Diabetes mellitus is one of the most common chronic diseases worldwide. Diabetic foot ulcers (DFUs) occur in over 10% of diabetic patients and are associated with high morbidity. Clinical trials have shown benefit from extracorporeal shockwave therapy (ESWT) in a DFU healing. This systematic review aims to assess the currently available evidence examining the efficacy of ESWT on healing of DFU. Electronic databases including PubMed, Ovid MEDLINE, Web of Science, Embase, CINAHL Plus, Cochrane Central Registry of Controlled Trials, and Clinical Trials Registry were searched up to November 2017 for terms related to ESWT in DFU. Articles were identified, and data were extracted by 2 independent reviewers onto Review Manager 5.3 software.

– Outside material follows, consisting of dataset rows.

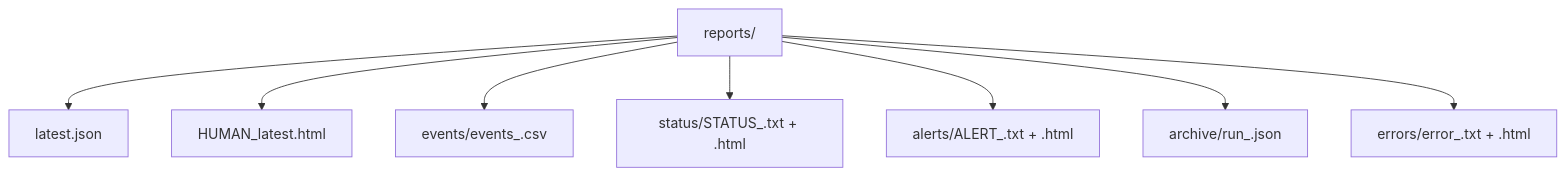
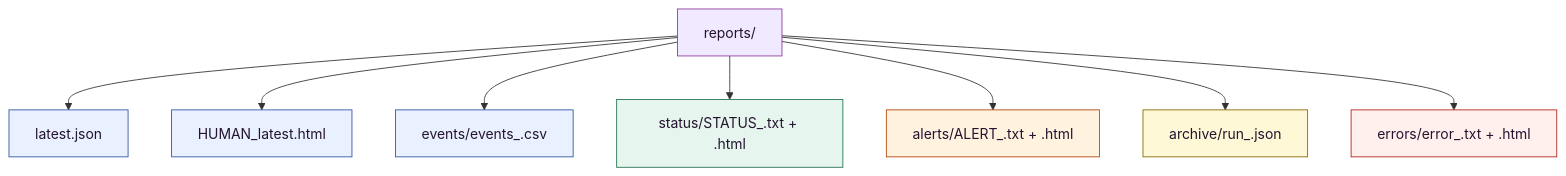
One commit to Alieyeh/File_Integrity_Check changed the second of 2 diagrams in README.md. Above: the diagram before and after it, drawn with Mermaid. The commit also changed other lines of this file and 3 other files, not shown here.

````diff
--- a/README.md
+++ b/README.md
@@ -222,11 +256,24 @@
 ```mermaid
 flowchart TD
     R["reports/"]
     R --> L["latest.json"]
     R --> H["HUMAN_latest.html"]
     R --> E["events/events_<run_id>.csv"]
     R --> S["status/STATUS_<run_id>.txt + .html"]
     R --> A["alerts/ALERT_<run_id>.txt + .html"]
     R --> AR["archive/run_<run_id>.json"]
     R --> ER["errors/error_<date>.txt + .html"]
+
+    classDef root fill:#f1e9ff,stroke:#8b3a9c,color:#25142f;
+    classDef latest fill:#e9f0ff,stroke:#3156a3,color:#25142f;
+    classDef clear fill:#e6f5ee,stroke:#24744f,color:#25142f;
+    classDef alert fill:#fff3e0,stroke:#b54708,color:#25142f;
+    classDef archive fill:#fff8d6,stroke:#8a6a00,color:#25142f;
+    classDef error fill:#fff0ed,stroke:#b42318,color:#25142f;
+    class R root;
+    class L,H,E latest;
+    class S clear;
+    class A alert;
+    class AR archive;
+    class ER error;
 ```
````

Several treatment modalities and protocols for ischaemic foot ulcers are available. However, little consensus exists on optimal treatment. The aim of this study was to compare Standard Wound Care (SWC) alone SWC with adjunct hyperbaric oxygen therapy (HBOT) in the treatment of ischaemic Diabetic Foot Ulcers (DFUs). Twenty-six patients with Type 2 Diabetes Mellitus (T2DM) presenting with a newly diagnosed ischaemic foot ulcer were included. These were divided into group A (SWC with adjunct HBOT) and group B (SWC only). Participants were followed every week for 4 weeks and their ulcers were measured for their surface area and depth to assess any change in wound size. Both treatment arms succeeded in reducing ulcer area and depth (p<0.001).

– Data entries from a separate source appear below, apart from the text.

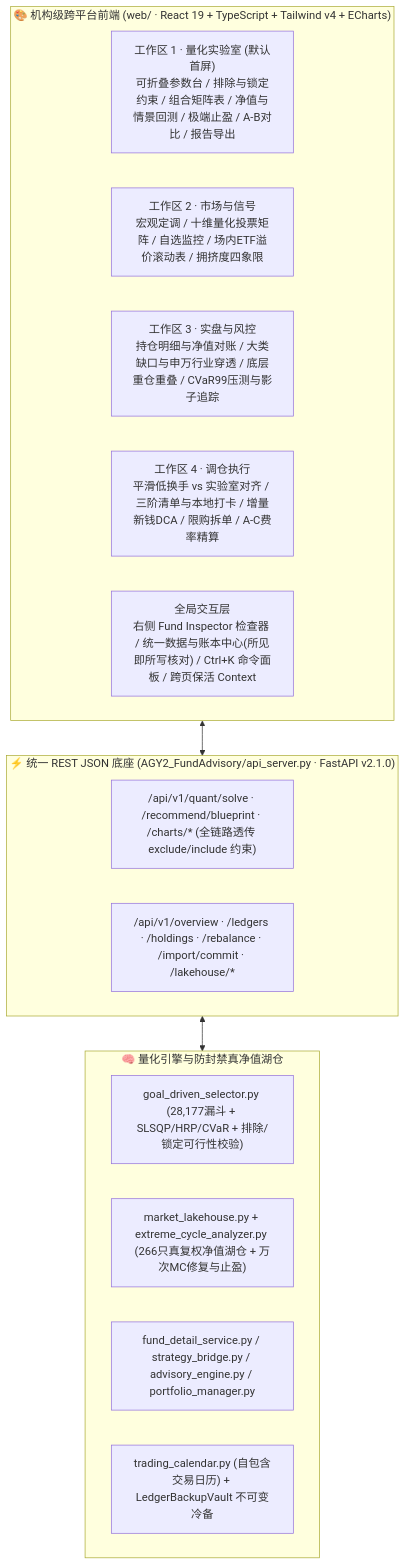
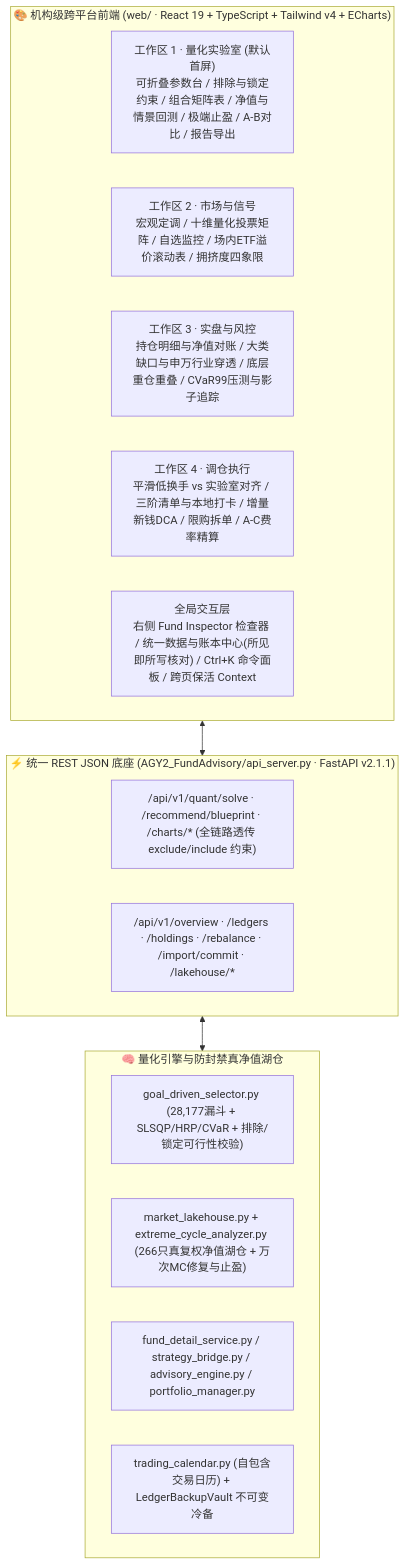
Before and after one commit to deancyl/wind-fund-advisory: the diagram in README.md, drawn with Mermaid. The commit also changed other lines of this file and 19 other files, not shown here.

````diff
--- a/README.md
+++ b/README.md
@@ -40,25 +40,25 @@
 ```mermaid
 flowchart TD
     subgraph Client ["🎨 机构级跨平台前端 (web/ · React 19 + TypeScript + Tailwind v4 + ECharts)"]
         W1["工作区 1 · 量化实验室 (默认首屏)<br/>可折叠参数台 / 排除与锁定约束 / 组合矩阵表 / 净值与情景回测 / 极端止盈 / A-B对比 / 报告导出"]
         W2["工作区 2 · 市场与信号<br/>宏观定调 / 十维量化投票矩阵 / 自选监控 / 场内ETF溢价滚动表 / 拥挤度四象限"]
         W3["工作区 3 · 实盘与风控<br/>持仓明细与净值对账 / 大类缺口与申万行业穿透 / 底层重仓重叠 / CVaR99压测与影子追踪"]
         W4["工作区 4 · 调仓执行<br/>平滑低换手 vs 实验室对齐 / 三阶清单与本地打卡 / 增量新钱DCA / 限购拆单 / A-C费率精算"]
         OV["全局交互层<br/>右侧 Fund Inspector 检查器 / 统一数据与账本中心(所见即所写核对) / Ctrl+K 命令面板 / 跨页保活 Context"]
     end
 
-    subgraph API ["⚡ 统一 REST JSON 底座 (AGY2_FundAdvisory/api_server.py · FastAPI v2.1.0)"]
+    subgraph API ["⚡ 统一 REST JSON 底座 (AGY2_FundAdvisory/api_server.py · FastAPI v2.1.1)"]
         R1["/api/v1/quant/solve · /recommend/blueprint · /charts/* (全链路透传 exclude/include 约束)"]
         R2["/api/v1/overview · /ledgers · /holdings · /rebalance · /import/commit · /lakehouse/*"]
     end
 
     subgraph Engine ["🧠 量化引擎与防封禁真净值湖仓"]
         E1["goal_driven_selector.py (28,177漏斗 + SLSQP/HRP/CVaR + 排除/锁定可行性校验)"]
         E2["market_lakehouse.py + extreme_cycle_analyzer.py (266只真复权净值湖仓 + 万次MC修复与止盈)"]
         E3["fund_detail_service.py / strategy_bridge.py / advisory_engine.py / portfolio_manager.py"]
         E4["trading_calendar.py (自包含交易日历) + LedgerBackupVault 不可变冷备"]
     end
 
     Client <--> API
     API <--> Engine
 ```
````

Although there are various types of therapeutic footwear currently used to treat diabetic foot ulcers (DFUs), recent literature has enforced the concept that total-contact casts are the benchmark.Besides conventional clinical tests and imaging modalities, advanced MRI techniques and high-sensitivity nuclear medicine modalities present several advantages for the investigation of diabetic foot problems.The currently accepted principles of DFU care are rigorous debridement followed by modern wound dressings to provide a moist wound environment. Recently, hyperbaric oxygen and negative pressure wound therapy have aroused increasing attention as an adjunctive treatment for patients with DFUs.For DFU, various surgical treatments are currently available, including resection arthroplasty, metatarsal osteotomies and metatarsal head resections.